'The impacts of climate change being felt across the world has changed the politics of the discussion, we now need our leaders to outline what their countries will do to move the world towards a safe and resilient future.'
Referring to the marches on Sunday he added, 'People around the world have demonstrated just how much this issue means to them by coming out onto the streets of their cities in the biggest ever mobilisation for the climate.
'It’s thrilling to see democracy in action. We’ve seen this week a huge turnout for the Scottish independence referendum and now we’re seeing a popular, grassroots movement for the climate coming to life around the world. Whoever said political engagement was dead?
'Our leaders need to take this opportunity and respond to the call of the public to back up their positive words with firm actions to bring the misery of climate change to an end.
'There is still time for us to change our course and put the world on a trajectory which will secure a safe and healthy future for us all. But we need to see political commitments this year. We cannot leave it until next year’s crunch meeting in Paris in December.

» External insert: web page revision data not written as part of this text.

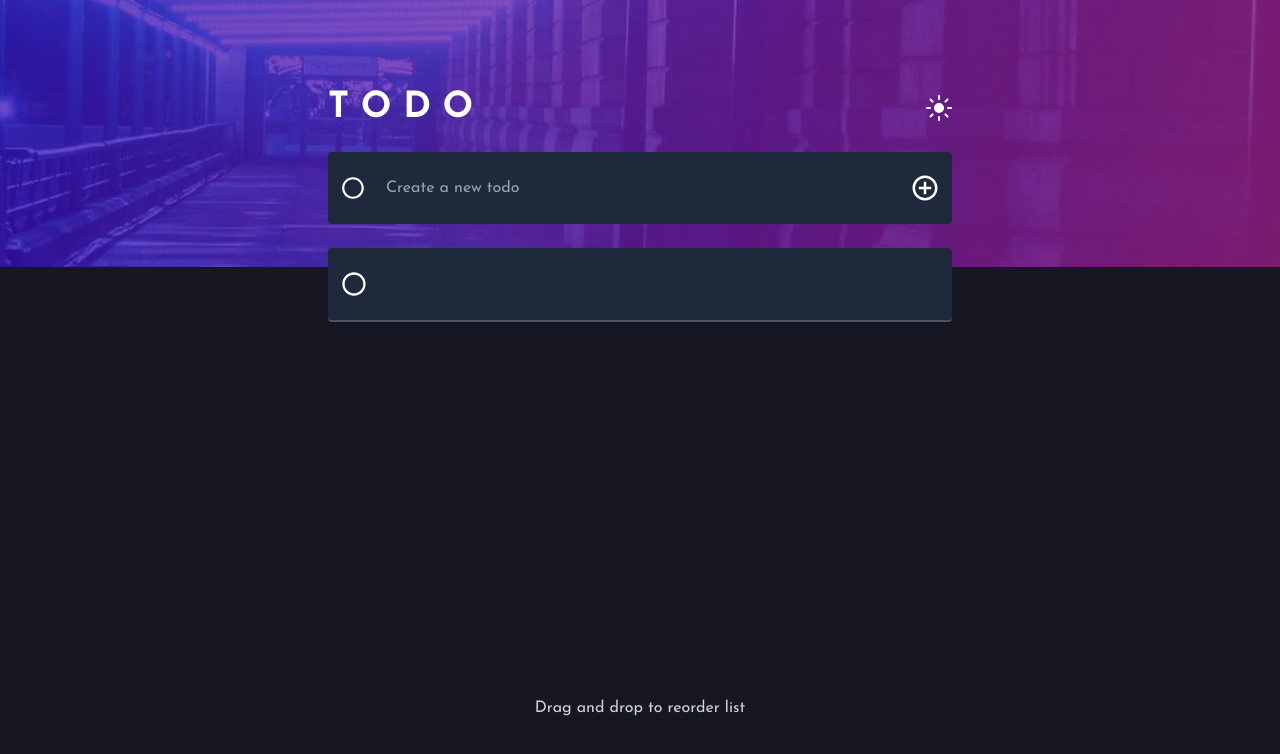
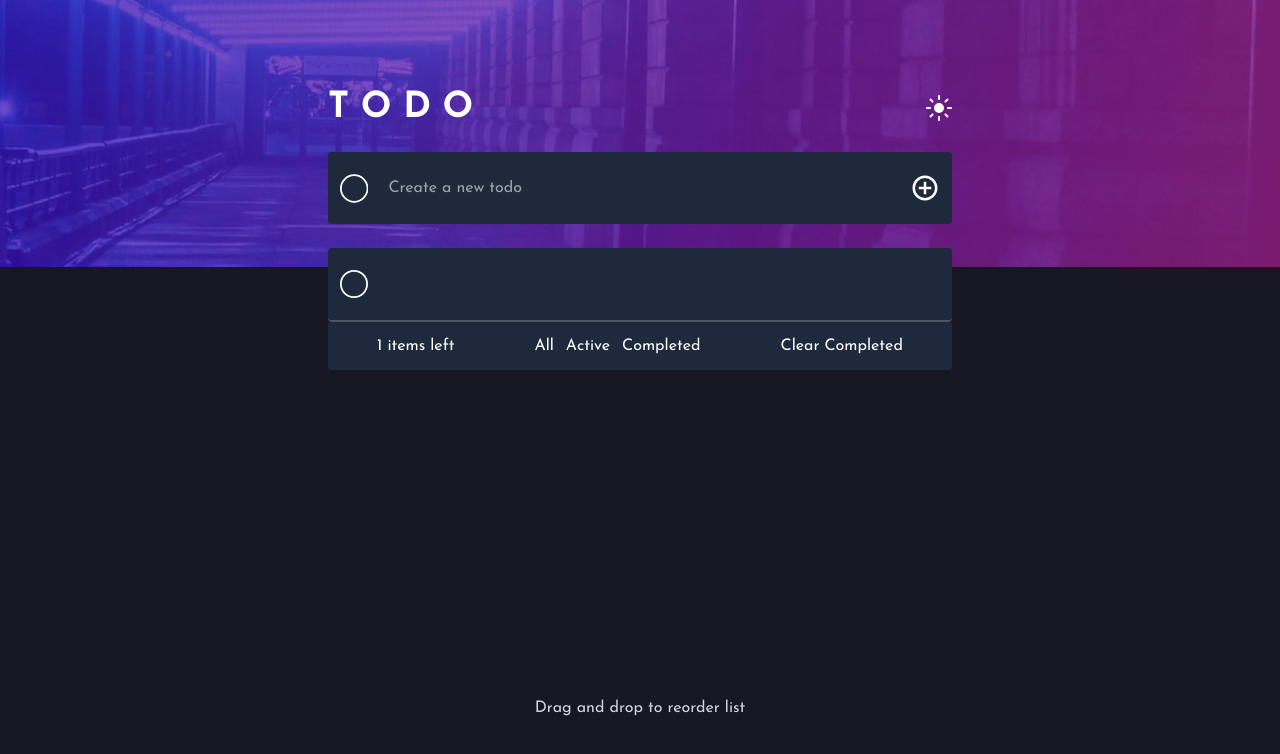
Before and after one commit to jiyeon0024/todoApp, a React (Vite) app: page / in a window 1280 px wide. Both pictures are taken after a click on the button 925 px from the left and 188 px from the top of the page. Shown: the top 754 px of the page. Built offline with nearby package versions, Linux system fonts and the light colour scheme.

Commit message:
complete button_on going

```diff
--- a/src/App.jsx
+++ b/src/App.jsx
@@ -18,6 +18,11 @@ function App() {
   const removeBtn = (val) => {
     let filteredInput = inputs.filter((inputs) => inputs !== val);
     setInputs(filteredInput);
+  };
+
+  const clearBtn = () => {
+    let filterCompleted = inputs.filter((inputs) => inputs !== val);
+    setInputs(filterCompleted);
   };
 
   return (
@@ -52,6 +57,17 @@ function App() {
               />
             );
           })}
+          <div className="bg-slate-800 text-white  rounded p-3 ">
+            <ul className="flex gap-20 justify-center items-center">
+              <li>{` ${inputs.length} items left`} </li>
+              <li className="flex gap-3">
+                <span>All</span>
+                <span>Active</span>
+                <span>Completed</span>
+              </li>
+              <li className="cursor-pointer">Clear Completed</li>
+            </ul>
+          </div>
         </div>
       </div>
       <p className="text-gray-300 text-center absolute bottom-20 left-[50%] translate-x-[-50%]">
--- a/src/components/Input.jsx
+++ b/src/components/Input.jsx
@@ -1,6 +1,6 @@
 import React, { useEffect, useState } from "react";
 import { RiAddCircleLine } from "react-icons/ri";
-import { BiCircle } from "react-icons/bi";
+import { BsCircle } from "react-icons/bs";
 
 const Input = ({ placeholder, value, onChange, addInputInfo }) => {
   //   const [inputInfo, setInputInfo] = useState("");
@@ -12,7 +12,7 @@ const Input = ({ placeholder, value, onChange, addInputInfo }) => {
 
   return (
     <div className="flex gap-3 p-3 justify-center items-center bg-slate-800 text-white  rounded ">
-      <BiCircle size={30} />
+      <BsCircle size={33} />
       <input
         type="text"
         placeholder={placeholder}
--- a/src/components/InputWithBtn.jsx
+++ b/src/components/InputWithBtn.jsx
@@ -1,8 +1,19 @@
 import React, { useState } from "react";
-import { BiCircle } from "react-icons/bi";
+import { BsCircle } from "react-icons/bs";
+import { BsCheckCircleFill } from "react-icons/bs";
 
 const InputWithBtn = ({ value, removeBtn }) => {
   const [hover, setHover] = useState(false);
+  const [completeBtn, setCompleteBtn] = useState(false);
+
+  const completeButton = () => {
+    console.log(completeBtn);
+    if (completeBtn) {
+      setCompleteBtn(false);
+    } else {
+      setCompleteBtn(true);
+    }
+  };
 
   return (
     <div
@@ -14,11 +25,28 @@ const InputWithBtn = ({ value, removeBtn }) => {
         setHover(false);
       }}
     >
-      <BiCircle size={30} />
+      {completeBtn == true ? (
+        <BsCheckCircleFill
+          onClick={() => completeButton()}
+          size={30}
+          value={value}
+        />
+      ) : (
+        <BsCircle
+          size={30}
+          className="cursor-pointer"
+          onClick={() => completeButton()}
+        />
+      )}
+
       <input
         type="text"
         value={value}
-        className="w-full rounded h-12 pl-2 border-none outline-none bg-slate-800 "
+        className={
+          completeBtn == true
+            ? "line-through w-full rounded h-12 pl-2 border-none outline-none bg-slate-800 "
+            : "w-full rounded h-12 pl-2 border-none outline-none bg-slate-800 "
+        }
         readOnly
       />
       {hover ? (
```
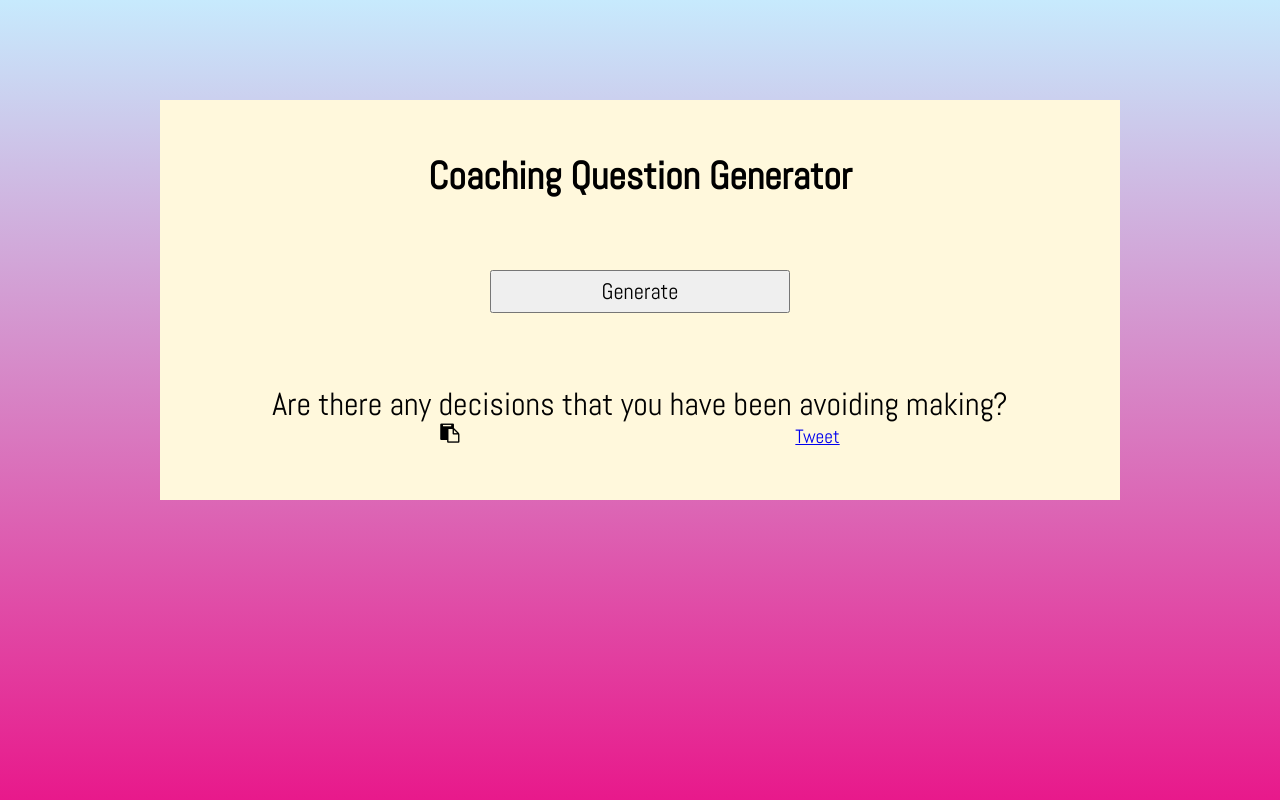
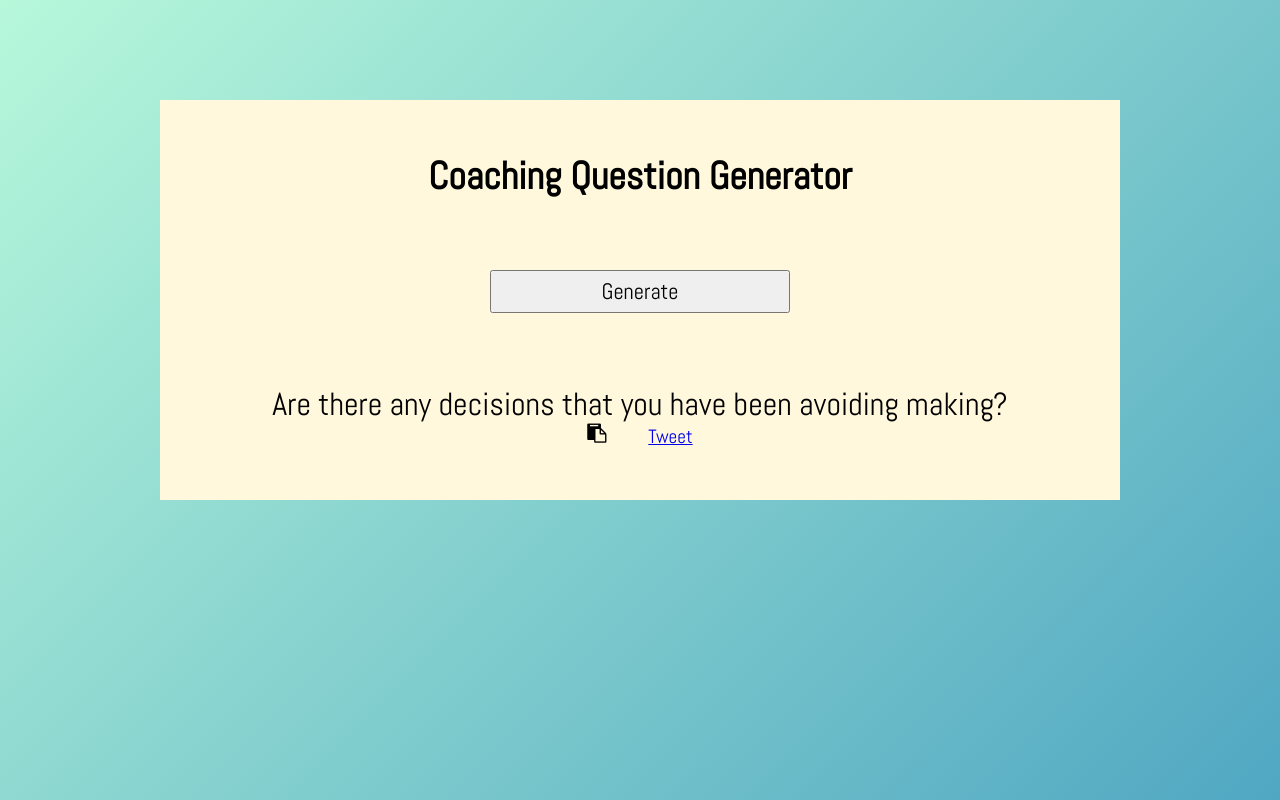
Before and after one commit to samchillcott/sam_react_coaching_questions, a React (Create React App) app: page / in a window 1280 px wide. Both pictures are taken after a click on the button "Generate". Built offline with nearby package versions, Linux system fonts and the light colour scheme.

Commit message:
gradient change

```diff
--- a/public/index.html
+++ b/public/index.html
@@ -9,7 +9,7 @@
 		/>
 		<link href="https://fonts.googleapis.com/css2?family=Abel&display=swap" rel="stylesheet">
 		<script
-					async
+
 					src="https://platform.twitter.com/widgets.js"
 					charset="utf-8"
 				></script>
--- a/src/App.css
+++ b/src/App.css
@@ -6,8 +6,7 @@
 
 .App {
 	text-align: center;
-	background-image: linear-gradient(to top, #e8198b 0%, #c7eafd 100%);
-  height: 100vh;
+  background-image: linear-gradient(-225deg, #B7F8DB 0%, #50A7C2 100%);  height: 100vh;
   display: flex;
   justify-content: space-around;
   font-family: 'Abel', sans-serif;
@@ -40,10 +39,16 @@ button {
 }
 
 .share_bar_hidden {
-	visibility: hidden;;
+	visibility: hidden;
 }
 
 .share_bar_visible {
   display: flex;
-  justify-content: space-around;
+  justify-content: center;
 }
+
+.icon_wrapper {
+display: flex;
+justify-content: space-around;
+width: 20%;
+}
--- a/src/Question.js
+++ b/src/Question.js
@@ -13,6 +13,7 @@ const Question = ({ question }) => {
 						: "share_bar_visible"
 				}
 			>
+				<div className="icon_wrapper">
 					<i
 						className="fa fa-clipboard"
 						aria-hidden="true"
@@ -28,6 +29,7 @@ const Question = ({ question }) => {
 					</a>
 				</div>
 			</div>
+		</div>
 	);
 };
 
```
Also changed, not shown: public/logo512.png (deleted). Lines whose indentation alone changed are shown as unchanged.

'The People’s Climate March shows that the time for action is now. This week world leaders have a chance to prove they can be trusted to do the right thing.'